* TASK OBJECTIVE: Filter out all lines without the word "size" from the data below, please, and copy the rest.

Before-and-after change data

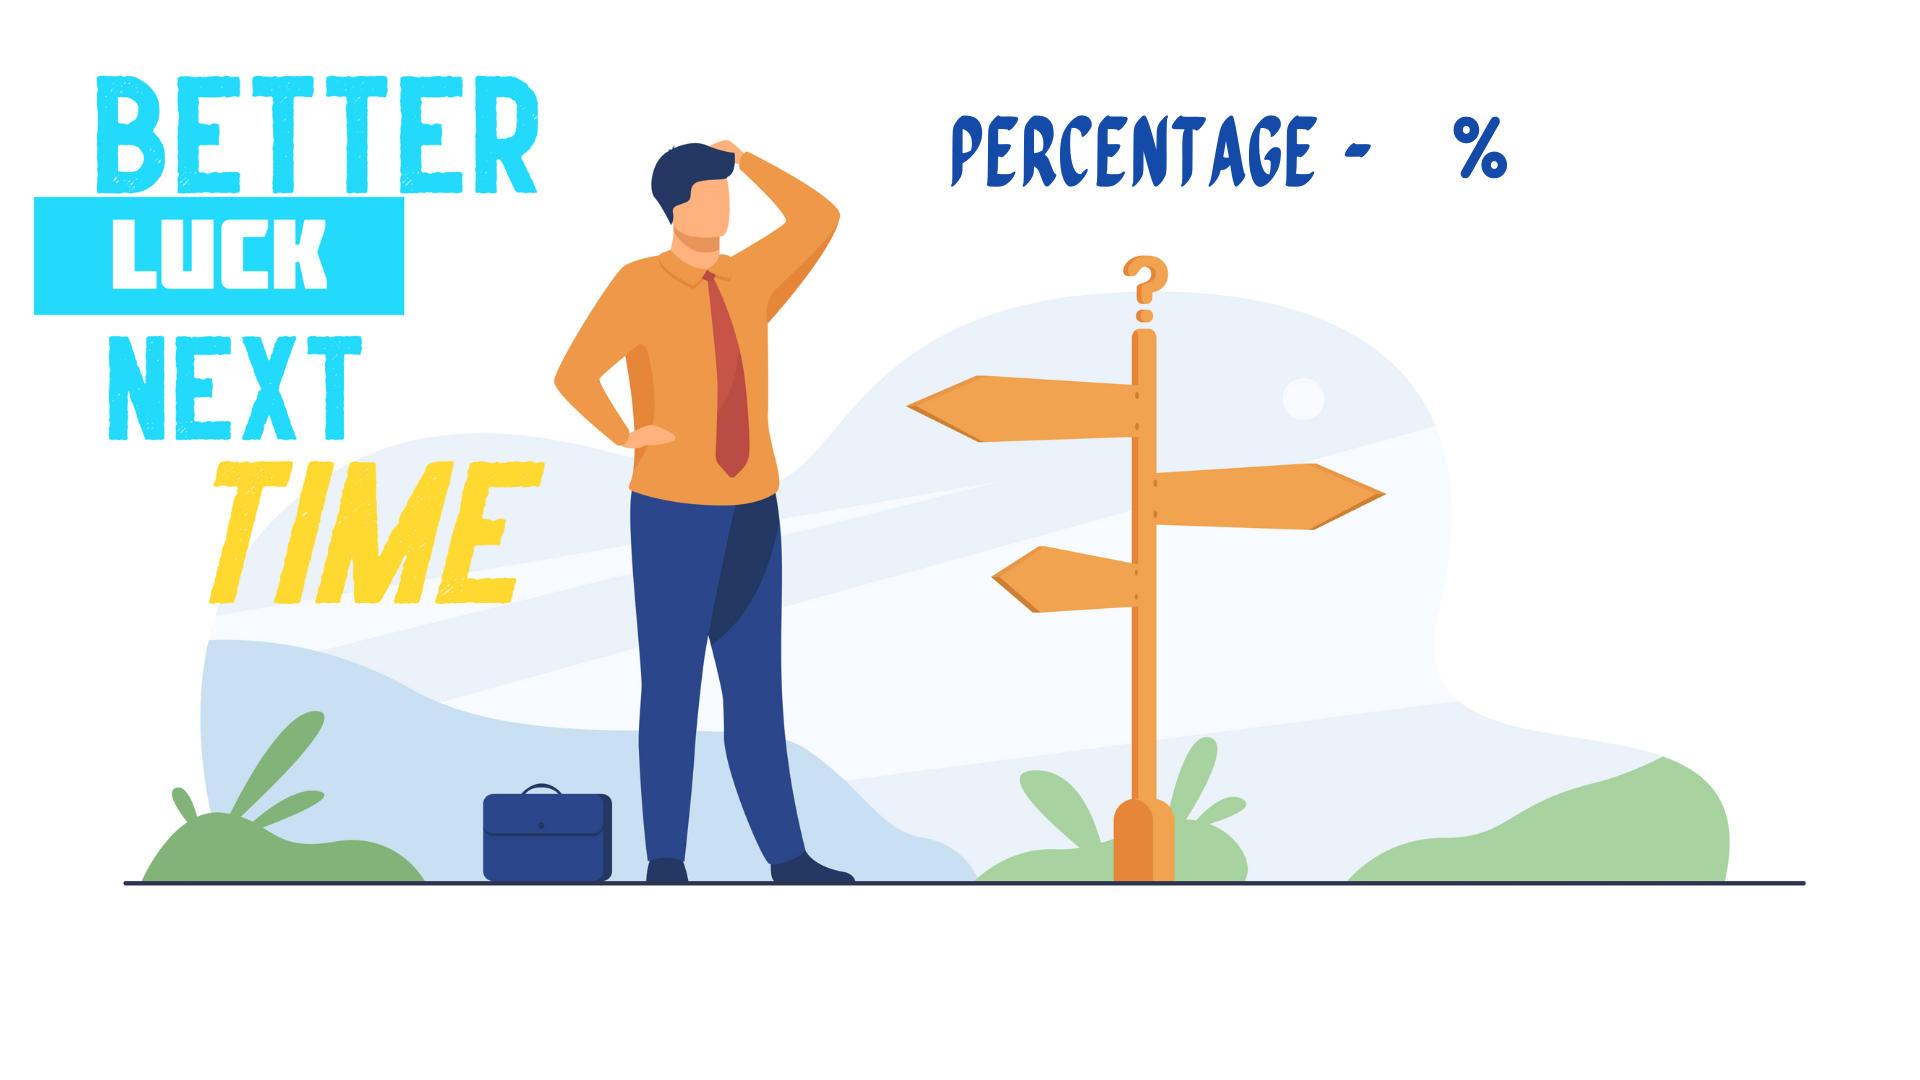
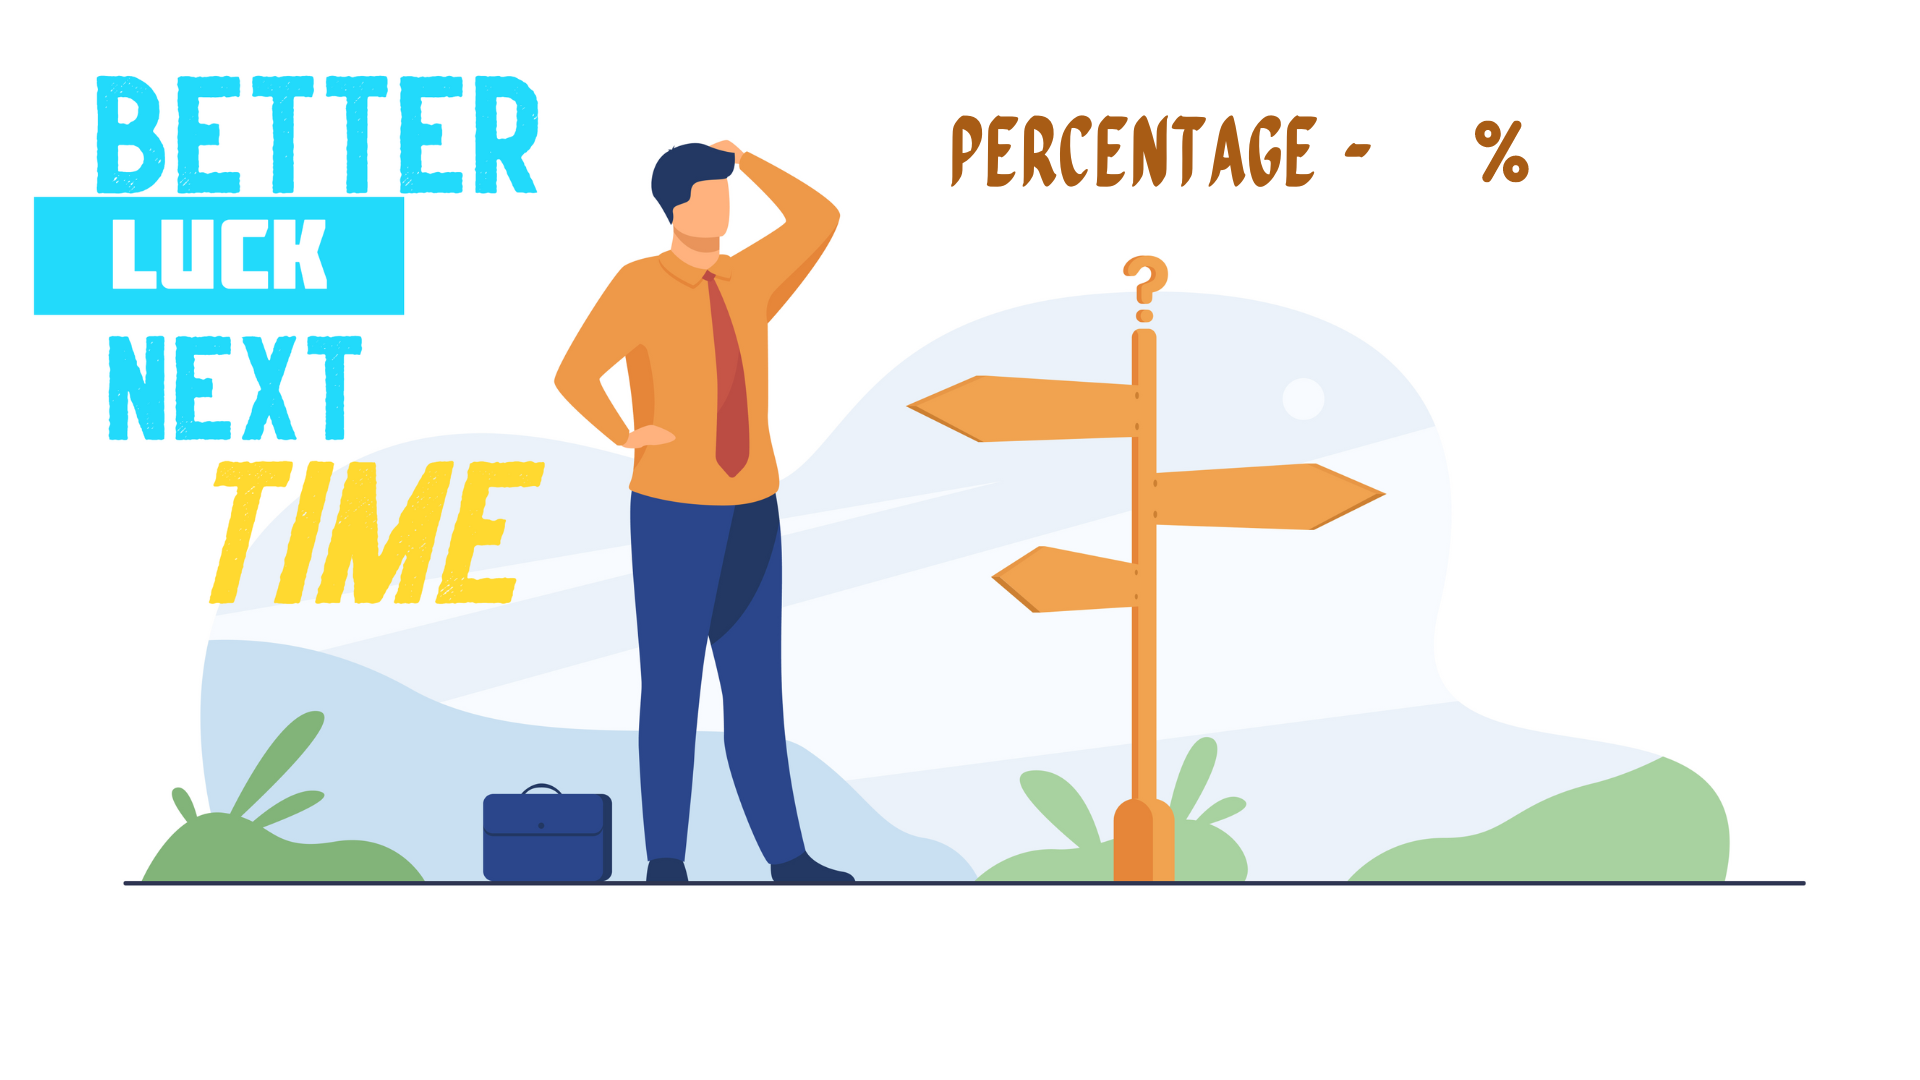
commit

Changed region(s): [[0.4688, 0.0917, 0.7188, 0.1833], [0.75, 0.0917, 0.8125, 0.1833]]

diff --git a/UAEP MAIN/templates/failure.html b/UAEP MAIN/templates/failure.html
@@ -11,16 +11,16 @@ pre{
 position: absolute;
 top: 5px;
 
-left: 900px;
+left: 920px;
 font-size: 40px;
 }
 p{
 
   position: absolute;
-  top: 50px;
-  color:#154ba8;
-  left: 1100px;
-font-size: 40px;
+  top: 12px;
+  color:#a85c15;
+  left: 802px;
+font-size: 50px;
 }
 
 </style>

* RESPONSE TO THIS TASK:
 font-size: 40px;
-font-size: 40px;
+font-size: 50px;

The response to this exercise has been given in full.